Data records:
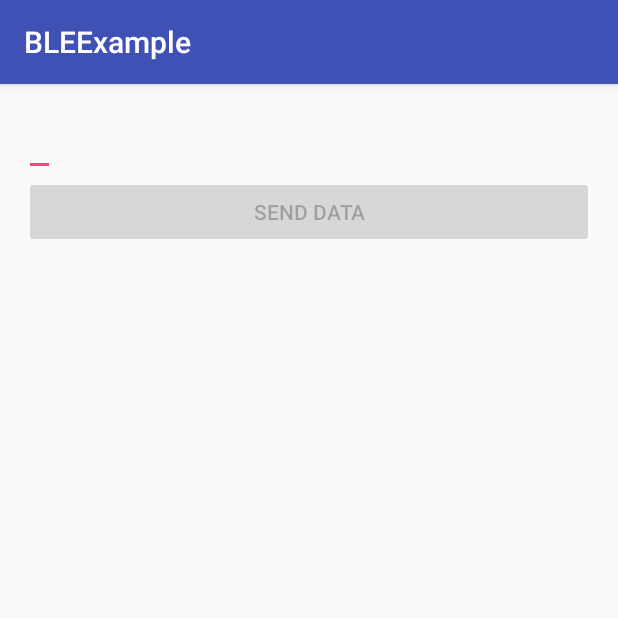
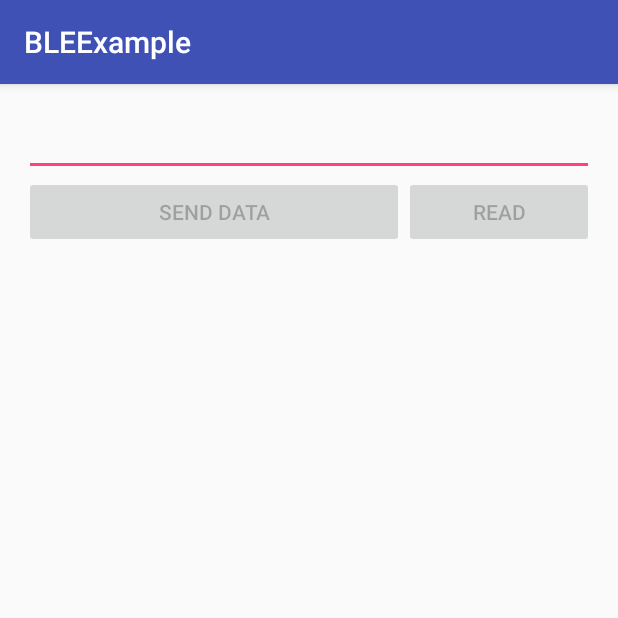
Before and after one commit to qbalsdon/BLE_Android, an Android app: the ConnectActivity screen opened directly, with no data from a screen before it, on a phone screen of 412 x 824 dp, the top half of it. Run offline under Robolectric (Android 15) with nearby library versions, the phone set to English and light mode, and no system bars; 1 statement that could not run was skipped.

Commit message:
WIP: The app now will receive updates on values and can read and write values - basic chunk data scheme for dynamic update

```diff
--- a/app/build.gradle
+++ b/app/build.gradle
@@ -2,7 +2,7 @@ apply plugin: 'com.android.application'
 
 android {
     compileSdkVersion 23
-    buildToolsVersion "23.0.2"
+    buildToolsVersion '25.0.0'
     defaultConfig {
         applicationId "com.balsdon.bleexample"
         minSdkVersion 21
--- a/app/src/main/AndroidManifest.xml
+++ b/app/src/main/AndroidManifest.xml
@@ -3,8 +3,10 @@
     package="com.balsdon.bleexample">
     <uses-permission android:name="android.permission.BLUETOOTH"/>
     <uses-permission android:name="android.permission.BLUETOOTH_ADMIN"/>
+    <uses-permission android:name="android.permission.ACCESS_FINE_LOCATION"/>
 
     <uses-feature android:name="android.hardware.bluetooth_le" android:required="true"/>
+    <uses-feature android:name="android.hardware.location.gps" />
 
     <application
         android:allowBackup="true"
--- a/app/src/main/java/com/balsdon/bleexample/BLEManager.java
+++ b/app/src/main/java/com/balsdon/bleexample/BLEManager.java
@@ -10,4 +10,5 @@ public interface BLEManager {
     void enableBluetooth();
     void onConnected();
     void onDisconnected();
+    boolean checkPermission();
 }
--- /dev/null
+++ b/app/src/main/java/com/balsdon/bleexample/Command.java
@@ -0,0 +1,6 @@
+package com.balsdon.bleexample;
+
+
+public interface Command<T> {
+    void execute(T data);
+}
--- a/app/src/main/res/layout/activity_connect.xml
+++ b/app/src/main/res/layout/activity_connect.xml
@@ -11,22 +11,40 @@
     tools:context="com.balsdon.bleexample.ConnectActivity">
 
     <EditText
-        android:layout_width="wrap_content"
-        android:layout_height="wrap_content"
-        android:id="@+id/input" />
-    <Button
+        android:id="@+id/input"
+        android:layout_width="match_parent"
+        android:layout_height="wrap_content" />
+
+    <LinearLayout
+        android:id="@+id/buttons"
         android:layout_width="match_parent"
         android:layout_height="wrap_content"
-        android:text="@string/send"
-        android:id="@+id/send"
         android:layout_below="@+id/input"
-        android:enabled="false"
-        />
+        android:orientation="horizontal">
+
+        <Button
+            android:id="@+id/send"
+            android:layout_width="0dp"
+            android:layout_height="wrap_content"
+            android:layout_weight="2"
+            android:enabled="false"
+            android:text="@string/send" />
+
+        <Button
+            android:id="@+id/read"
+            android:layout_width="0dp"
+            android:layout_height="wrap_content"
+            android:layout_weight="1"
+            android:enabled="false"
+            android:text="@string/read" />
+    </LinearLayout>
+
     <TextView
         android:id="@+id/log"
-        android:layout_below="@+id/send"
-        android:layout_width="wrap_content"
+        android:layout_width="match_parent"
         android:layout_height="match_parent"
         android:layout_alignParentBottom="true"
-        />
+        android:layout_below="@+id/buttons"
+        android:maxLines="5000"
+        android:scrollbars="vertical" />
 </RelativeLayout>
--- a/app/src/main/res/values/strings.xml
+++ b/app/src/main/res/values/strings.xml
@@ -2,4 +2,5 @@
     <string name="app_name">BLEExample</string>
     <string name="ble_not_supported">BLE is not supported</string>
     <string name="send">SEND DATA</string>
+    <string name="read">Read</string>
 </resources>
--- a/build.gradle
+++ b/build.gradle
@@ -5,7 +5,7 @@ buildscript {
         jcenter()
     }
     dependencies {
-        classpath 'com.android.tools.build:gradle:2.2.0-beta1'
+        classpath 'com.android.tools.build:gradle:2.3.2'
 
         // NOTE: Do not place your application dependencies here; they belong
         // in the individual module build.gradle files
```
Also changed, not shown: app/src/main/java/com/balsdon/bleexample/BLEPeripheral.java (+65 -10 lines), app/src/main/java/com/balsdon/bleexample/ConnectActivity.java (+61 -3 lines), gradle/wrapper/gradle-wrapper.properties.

Work item:
Pictures aside, repeat every entry exactly as written.

Task output:
Before and after one commit to qbalsdon/BLE_Android, an Android app: the ConnectActivity screen opened directly, with no data from a screen before it, on a phone screen of 412 x 824 dp, the top half of it. Run offline under Robolectric (Android 15) with nearby library versions, the phone set to English and light mode, and no system bars; 1 statement that could not run was skipped.

Commit message:
WIP: The app now will receive updates on values and can read and write values - basic chunk data scheme for dynamic update

```diff
--- a/app/build.gradle
+++ b/app/build.gradle
@@ -2,7 +2,7 @@ apply plugin: 'com.android.application'
 
 android {
     compileSdkVersion 23
-    buildToolsVersion "23.0.2"
+    buildToolsVersion '25.0.0'
     defaultConfig {
         applicationId "com.balsdon.bleexample"
         minSdkVersion 21
--- a/app/src/main/AndroidManifest.xml
+++ b/app/src/main/AndroidManifest.xml
@@ -3,8 +3,10 @@
     package="com.balsdon.bleexample">
     <uses-permission android:name="android.permission.BLUETOOTH"/>
     <uses-permission android:name="android.permission.BLUETOOTH_ADMIN"/>
+    <uses-permission android:name="android.permission.ACCESS_FINE_LOCATION"/>
 
     <uses-feature android:name="android.hardware.bluetooth_le" android:required="true"/>
+    <uses-feature android:name="android.hardware.location.gps" />
 
     <application
         android:allowBackup="true"
--- a/app/src/main/java/com/balsdon/bleexample/BLEManager.java
+++ b/app/src/main/java/com/balsdon/bleexample/BLEManager.java
@@ -10,4 +10,5 @@ public interface BLEManager {
     void enableBluetooth();
     void onConnected();
     void onDisconnected();
+    boolean checkPermission();
 }
--- /dev/null
+++ b/app/src/main/java/com/balsdon/bleexample/Command.java
@@ -0,0 +1,6 @@
+package com.balsdon.bleexample;
+
+
+public interface Command<T> {
+    void execute(T data);
+}
--- a/app/src/main/res/layout/activity_connect.xml
+++ b/app/src/main/res/layout/activity_connect.xml
@@ -11,22 +11,40 @@
     tools:context="com.balsdon.bleexample.ConnectActivity">
 
     <EditText
-        android:layout_width="wrap_content"
-        android:layout_height="wrap_content"
-        android:id="@+id/input" />
-    <Button
+        android:id="@+id/input"
+        android:layout_width="match_parent"
+        android:layout_height="wrap_content" />
+
+    <LinearLayout
+        android:id="@+id/buttons"
         android:layout_width="match_parent"
         android:layout_height="wrap_content"
-        android:text="@string/send"
-        android:id="@+id/send"
         android:layout_below="@+id/input"
-        android:enabled="false"
-        />
+        android:orientation="horizontal">
+
+        <Button
+            android:id="@+id/send"
+            android:layout_width="0dp"
+            android:layout_height="wrap_content"
+            android:layout_weight="2"
+            android:enabled="false"
+            android:text="@string/send" />
+
+        <Button
+            android:id="@+id/read"
+            android:layout_width="0dp"
+            android:layout_height="wrap_content"
+            android:layout_weight="1"
+            android:enabled="false"
+            android:text="@string/read" />
+    </LinearLayout>
+
     <TextView
         android:id="@+id/log"
-        android:layout_below="@+id/send"
-        android:layout_width="wrap_content"
+        android:layout_width="match_parent"
         android:layout_height="match_parent"
         android:layout_alignParentBottom="true"
-        />
+        android:layout_below="@+id/buttons"
+        android:maxLines="5000"
+        android:scrollbars="vertical" />
 </RelativeLayout>
--- a/app/src/main/res/values/strings.xml
+++ b/app/src/main/res/values/strings.xml
@@ -2,4 +2,5 @@
     <string name="app_name">BLEExample</string>
     <string name="ble_not_supported">BLE is not supported</string>
     <string name="send">SEND DATA</string>
+    <string name="read">Read</string>
 </resources>
--- a/build.gradle
+++ b/build.gradle
@@ -5,7 +5,7 @@ buildscript {
         jcenter()
     }
     dependencies {
-        classpath 'com.android.tools.build:gradle:2.2.0-beta1'
+        classpath 'com.android.tools.build:gradle:2.3.2'
 
         // NOTE: Do not place your application dependencies here; they belong
         // in the individual module build.gradle files
```
Also changed, not shown: app/src/main/java/com/balsdon/bleexample/BLEPeripheral.java (+65 -10 lines), app/src/main/java/com/balsdon/bleexample/ConnectActivity.java (+61 -3 lines), gradle/wrapper/gradle-wrapper.properties.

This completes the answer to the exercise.